More females are taking high-ranking, high-stakes positions, even if overall progress for women has remained sadly slow. Marissa Mayer was brought in as Chief Executive Officer of Yahoo! (NASDAQ: YHOO), a company that has struggled for years. Earlier this week, the stock reversed a downward trend that existed even before the financial crisis. It has tiptoed above the $30 mark.
Of course, stock price isn't all, and shouldn't be. Mayer also shared some impressive news recently that's a good sign for revitalization of the real fundamental business. Yahoo!'s online presence has recently clocked a 20% surge in monthly users -- a total 800 million. Mayer is showing positive signs about reversing Yahoo!'s fortunes.
PepsiCo's (PEP 0.56%) Indra Nooyi has made visionary moves to evolve Pepsi's business for the long term, and building trends, like healthier food and beverage choices. Regardless, this past summer, Trian Fund Management's head Nelson Peltz agitated in favor of splitting Pepsi's beverage and snack foods divisions, and acquiring Mondelez (MDLZ 0.55%), Kraft's international business spin-off that has experienced financial choppiness. He pushed for the split-up to begin with.

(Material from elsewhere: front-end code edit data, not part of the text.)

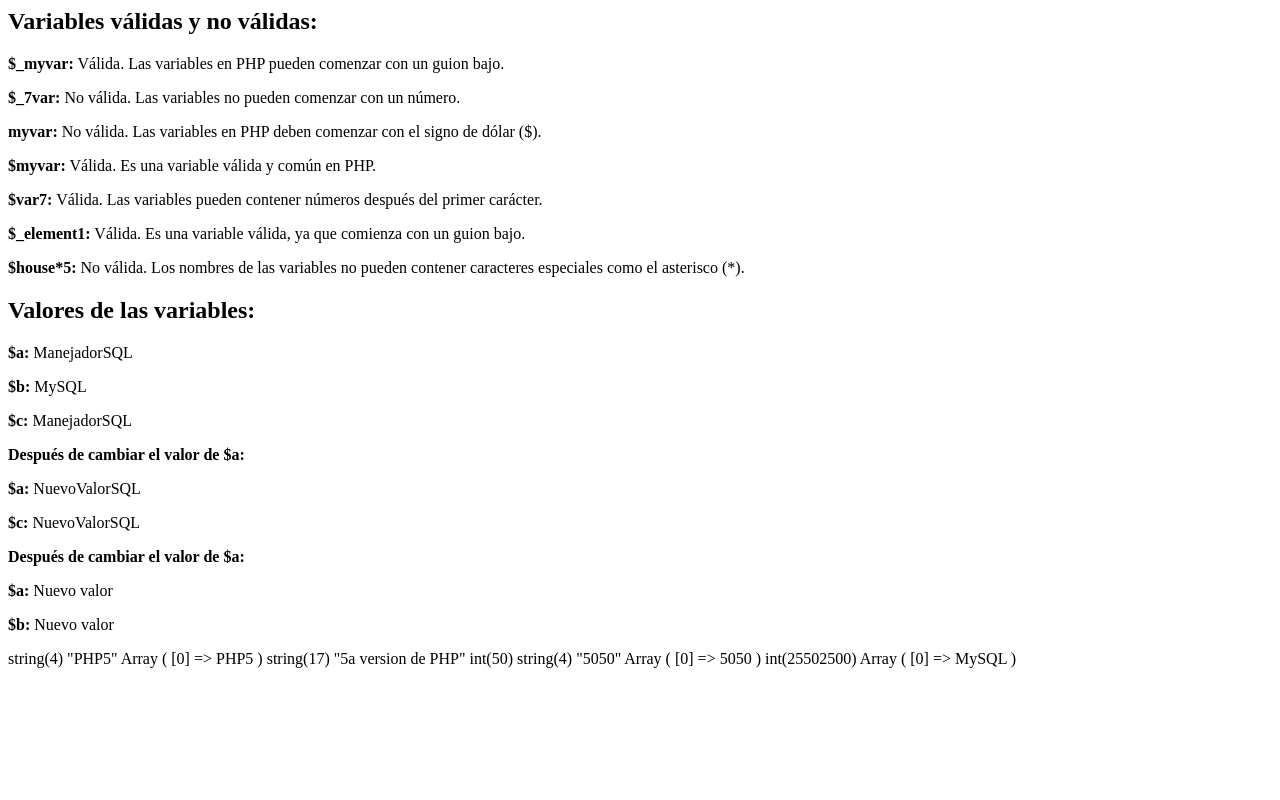
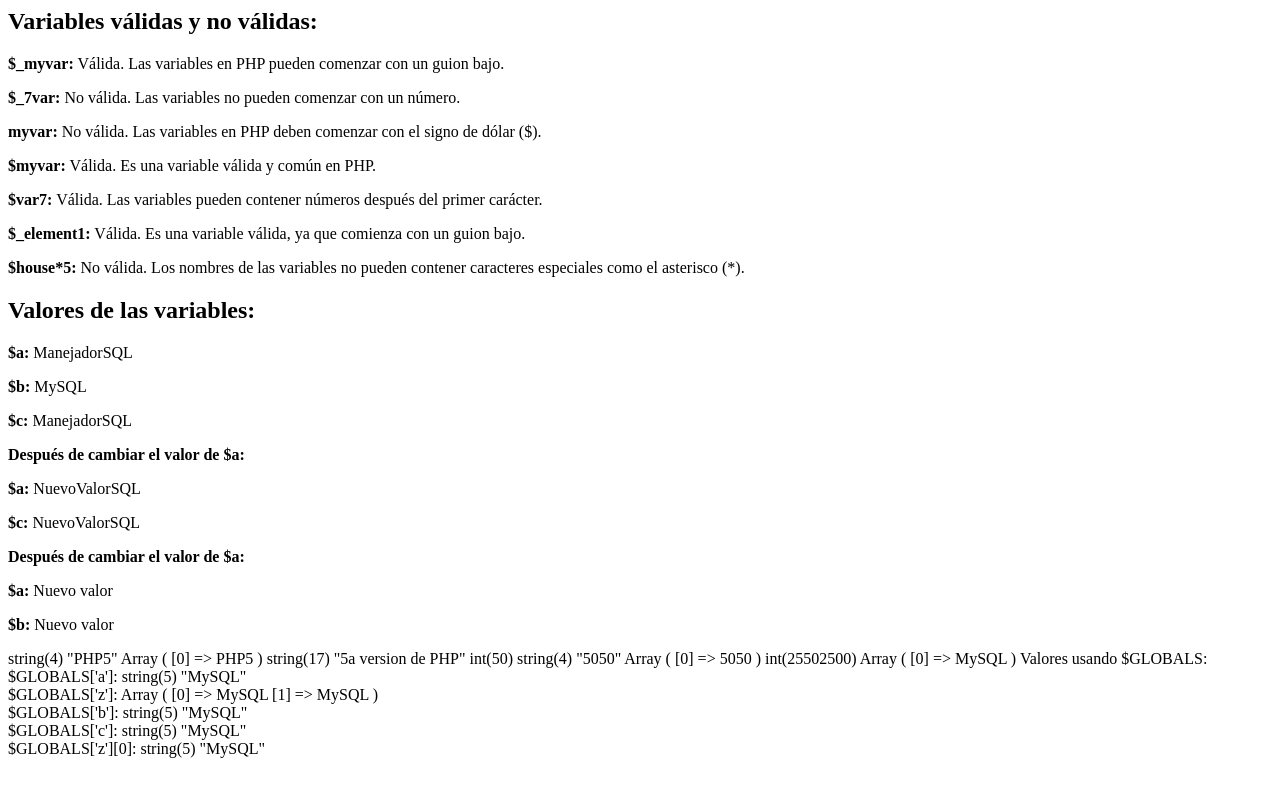
Before and after one commit to Mayleth-Cruz/tec_web, a PHP site: page /xhtml.php in a window 1280 px wide. Run offline with PHP 8.4, Linux system fonts and the light colour scheme.

Commit message:
Ejercicio 4

```diff
--- a/practicas/p05/xhtml.php
+++ b/practicas/p05/xhtml.php
@@ -58,4 +58,32 @@ var_dump($b);
 $z[0] = "MySQL";
 print_r($z);
 
+$a = "PHP5";
+$z[] = &$a;
+$b = "5a version de PHP";
+$c = $b * 10;
+$a .= $b;
+$b *= $c;
+$z[0] = "MySQL";
+
+// Mostrar valores usando $GLOBALS
+echo "Valores usando \$GLOBALS:\n";
+echo '<br> ';
+echo "\$GLOBALS['a']: ";
+var_dump($GLOBALS['a']); // Muestra el valor de $a
+echo '<br> ';
+echo "\$GLOBALS['z']: ";
+print_r($GLOBALS['z']); // Muestra el contenido de $z
+echo '<br> ';
+echo "\$GLOBALS['b']: ";
+var_dump($GLOBALS['b']); // Muestra el valor de $b
+echo '<br> ';
+echo "\$GLOBALS['c']: ";
+var_dump($GLOBALS['c']); // Muestra el valor de $c
+echo '<br> ';
+// Mostrar valores de $z[0] usando $GLOBALS directamente
+echo "\$GLOBALS['z'][0]: ";
+var_dump($GLOBALS['z'][0]); // Muestra el valor de $z[0]
+
+
 ?>
```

Mondelez, which also happens to have a female CEO, Irene Rosenfeld, has compiled rebuttals to Peltz's recommendations. Pepsi doesn't seem responsive to the idea either -- not surprisingly.
Dissecting the big dis
Obviously some women are leading the charge, revealing their smarts, long-term visions, practical views of risk management, and real-value creation. Although some forces may seek to downplay their temperament for business and investing, the more that join in, the better the future will be.
The Atlantic's in-depth piece digs deeper into reasons why women flee Wall Street. Some reasons aren't even nefarious, but illustrate the complexities of change and progress. Most people know that Wall Street's intensity and pace doesn't always make for a rewarding personal life. That can relate to the strongly male-dominated atmosphere, but also relates to choices involving a better work/life balance.
The article outlined intense pressure, long hours, wheeling, dealing, and networking. Women can face difficulties fitting in as change plays out. Even though some men truly have no personal problem with female colleagues, others may not know how to approach or socialize with their female peers. Sometimes, unfair situations simply involve current realities. Of course, they can change. The thing is, change is difficult to achieve when there's such an understood status quo.
Challenges for all of us
My first response to the articles was anger, and the sadness of societal and cultural unfairness and myopia that fears instead of embraces "difference." Still, I want to believe that, as more women do move forward in formerly male-dominated industries like Wall Street, that more problems will be ironed out, including greater recognition that cognitive diversity makes for robust business and the ability to invest in much stronger companies.
Through corporate governance failures, and management-centric cultures, all shareholders -- of all genders, races, lifestyles, shapes, sizes, lifestyles, and so forth -- are also too often disrespected, whether it's purposely or not. When merit goes unnoticed, we fail; that's why topics like this one are important to everyone, including investors. Eliminating the groupthink, embracing change and forgetting about what supposedly "always worked in the past," and looking at reality, are all important pieces of investing -- and life.
Check back at Fool.com for more of Alyce Lomax's columns on environmental, social, and governance issues.